The Core 100 Program would like to thank Dr. Sarolta Takács, Dean of Humanities and Social Sciences, for once again launching this semester’s Core Lecture Series, as she did last Fall. This two-part lecture has been created for the Core 100 program, and will be a required assignment, but the Dean has graciously agreed to share her work with the College community. The PDFs that accompany the lectures are available to be sent electronically upon request to: email@example.com
Title of the Lecture: Ancient Rome and the U.S. – Part 1
View Video One.
The speech of Senator Bennet (D-CO) on Wednesday, Jan. 6, 2021 inspired this lecture. Overview of Roman history from the foundation in 753 BCE by Romulus down to the time of the Social War (91-87 BCE). Overview of the establishment of magistracies and how an ever-increasing empire brought not only wealth but also an ever-urgent need to address the ever widening gap of economic as well as social inequities.
Title of the Lecture: Ancient Rome and US – Part 2
View Video Two.
The second part looks at the rise of dictators in the Late Republic as a result of the failure to address the need for social and economic reforms. In the end, the Roman Republic gave way to the power of one man, Augustus, who styled himself the restorer of the Republic as he dismantled it. For the historian Tacitus (~56-~120 CE), the most devastating aspect in this process was the loss of freedom of speech and the need to please the one in power.
• Charles, Michael Β. “Remembering and Restoring the Republic: ‘Star Wars’ and Rome.” The Classical World, vol. 108, no. 2, 2015, pp. 281–298, http://www.jstor.org/stable/24699966.
• McCoy, Drew R. “An ‘Old-Fashioned’ Nationalism: Lincoln, Jefferson, and the Classical Tradition.” Journal of the Abraham Lincoln Association, vol. 23, no. 1, 2002, pp. 55– 67. JSTOR, http://www.jstor.org/stable/20149023.
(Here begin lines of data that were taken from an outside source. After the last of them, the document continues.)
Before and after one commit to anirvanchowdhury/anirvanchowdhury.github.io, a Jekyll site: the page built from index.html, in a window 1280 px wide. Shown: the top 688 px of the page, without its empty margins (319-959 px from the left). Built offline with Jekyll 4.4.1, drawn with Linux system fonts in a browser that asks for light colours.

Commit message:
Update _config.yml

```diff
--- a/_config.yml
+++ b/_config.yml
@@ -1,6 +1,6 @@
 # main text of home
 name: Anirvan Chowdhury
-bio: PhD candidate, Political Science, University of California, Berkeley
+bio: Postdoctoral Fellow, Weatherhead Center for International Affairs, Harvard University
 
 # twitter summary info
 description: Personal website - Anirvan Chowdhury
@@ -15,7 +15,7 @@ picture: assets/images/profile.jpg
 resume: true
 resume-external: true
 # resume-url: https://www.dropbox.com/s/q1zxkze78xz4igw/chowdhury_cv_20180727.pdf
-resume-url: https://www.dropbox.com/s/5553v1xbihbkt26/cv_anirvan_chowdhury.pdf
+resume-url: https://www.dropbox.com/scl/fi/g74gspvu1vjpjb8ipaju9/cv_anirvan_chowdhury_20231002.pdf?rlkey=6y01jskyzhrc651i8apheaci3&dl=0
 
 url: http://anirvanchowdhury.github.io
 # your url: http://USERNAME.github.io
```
• Levine, Robert S. “Road to Africa: Frederick Douglass’s Rome.” African American Review, vol. 34, no. 2, 2000, pp. 217–231. JSTOR, http://www.jstor.org/stable/2901250.
• Lessons in the Decline of Democracy
From the Ruined Roman Republic | History | Smithsonian Magazine
And for those who really want to delve into the subject matter:
Ricks, Thomas E., First Principles: What America’s Founders Learned from the Greeks and Romans and How That Shaped Our Country (Harper, 2020), a review of the book is online .
Dr. Sarolta Takács holds a BA in Classics from the University of California, Irvine, and an MA and PhD in History from the University of California, Los Angeles. As a graduate student, she was a recipient of the DAAD, a German Academic Exchange Service fellowship, that allowed her to do her PhD research at the University in Heidelberg and at the Free University in Berlin. While a professor at Harvard, she was a recipient of an Alexander von Humboldt Fellowship, sponsored by the Federal Republic of Germany, which allowed her to spend a research year at the University of Heidelberg.
Before coming to the College of Staten Island – CUNY, she taught at the University of Oregon, at the University of California, Los Angeles, Harvard University, and Rutgers University-New Brunswick. Dr. Takács held decanal positions at Harvard University, the Russell Sage College, and Rutgers University. At the latter institution, Dr. Takács served as the Director of the Modern Greek Studies Program and also was the Founding Dean of the School of Arts and Sciences Honors Program.
If you’re interested in the ancient Roman world, you can find some of her other lectures on YouTube and romanhistorytalks on Instagram.
By the Division of Academic Affairs